Bibb County Schools’ teachers have a similar focus, Jones said.
“We have to really narrow down our curriculum to what the essential standards are, stay focused on those, really have a strong tier one instruction and then do remediation about one day a week,” he said.
Districts are also hoping more students will enroll in summer school this summer. More than 88% of schools have said summer school will be a component of their strategy to fight learning loss, according to the state Department of Education’s survey.
The state is set to receive more than $4 billion from the latest round of federal aid, and some superintendents say they are interested in dedicating a portion of that money to funding expanded learning opportunities during the summer, when lower class sizes could both give teachers more time for individual instruction and allow for better social distancing – if parents are interested in sending their children.
Some districts are hoping to eliminate the stigma of summer school by offering a more camp-like atmosphere with games, crafts and activities in addition to classroom time.

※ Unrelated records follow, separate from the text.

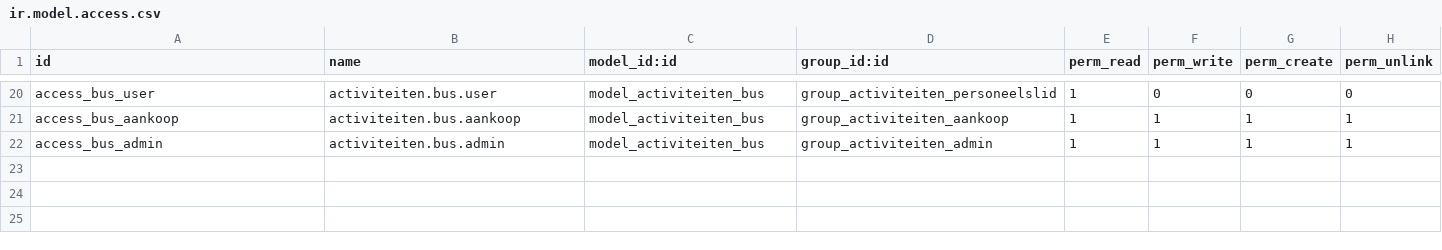
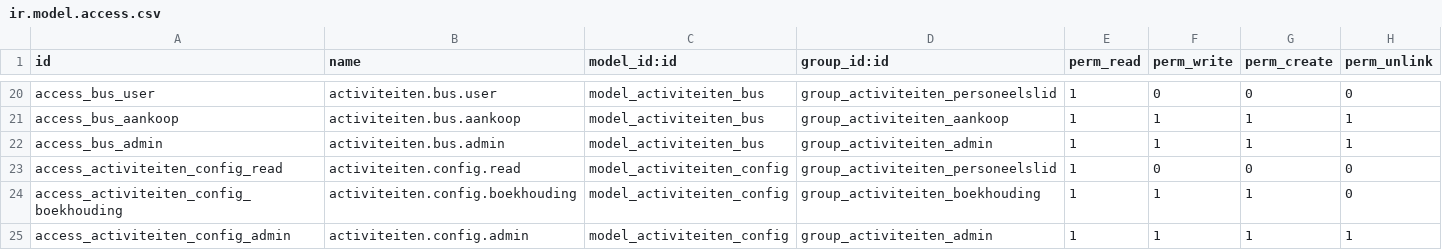
Before and after one commit to ictolvpbe/MySchool_addons, a CSV file: activiteiten/security/ir.model.access.csv, drawn as a sheet; only a part is shown, gaps mark what is left out.

```diff
--- a/activiteiten/security/ir.model.access.csv
+++ b/activiteiten/security/ir.model.access.csv
@@ -22 +22,4 @@ access_bus_aankoop,activiteiten.bus.aankoop,model_activiteiten_bus,group_activit
 access_bus_admin,activiteiten.bus.admin,model_activiteiten_bus,group_activiteiten_admin,1,1,1,1
+access_activiteiten_config_read,activiteiten.config.read,model_activiteiten_config,group_activiteiten_personeelslid,1,0,0,0
+access_activiteiten_config_boekhouding,activiteiten.config.boekhouding,model_activiteiten_config,group_activiteiten_boekhouding,1,1,1,0
+access_activiteiten_config_admin,activiteiten.config.admin,model_activiteiten_config,group_activiteiten_admin,1,1,1,1
```
Also changed, not shown: drukwerk/security/ir.model.access.csv, 21 other files.
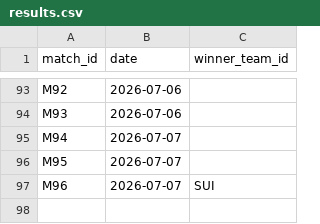
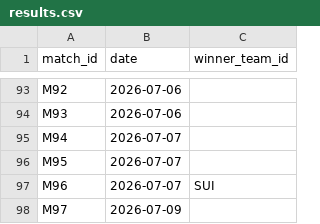
Before and after one commit to lukaspestalozzi/srftippspiel, a CSV file: tippspiel/data/tournaments/wc2026/results.csv, drawn as a sheet; only a part is shown, gaps mark what is left out.

```diff
--- a/tippspiel/data/tournaments/wc2026/results.csv
+++ b/tippspiel/data/tournaments/wc2026/results.csv
@@ -97 +97,2 @@ M95,2026-07-07,
 M96,2026-07-07,SUI
+M97,2026-07-09,
```
Also changed, not shown: tippspiel/data/tournaments/wc2026/odds.csv, tippspiel/data/tournaments/wc2026/odds_espn.csv, 4 other files.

“We absolutely believe that in order to engage kids in this kind of learning, it’s got to be fun,” said Melissa Morse, Henry County Schools’ chief learning and performance officer. “So we’re looking at ways that we can bring the engagement really deep. This isn’t a worksheet program, this isn’t a sit at a computer program. This is intended to be fun, and that’s why our incredible teachers are going to be hired to teach these kids, because we don’t want to just put kids on a computer and expect that doing boring, rote lessons is going to get them excited about learning.”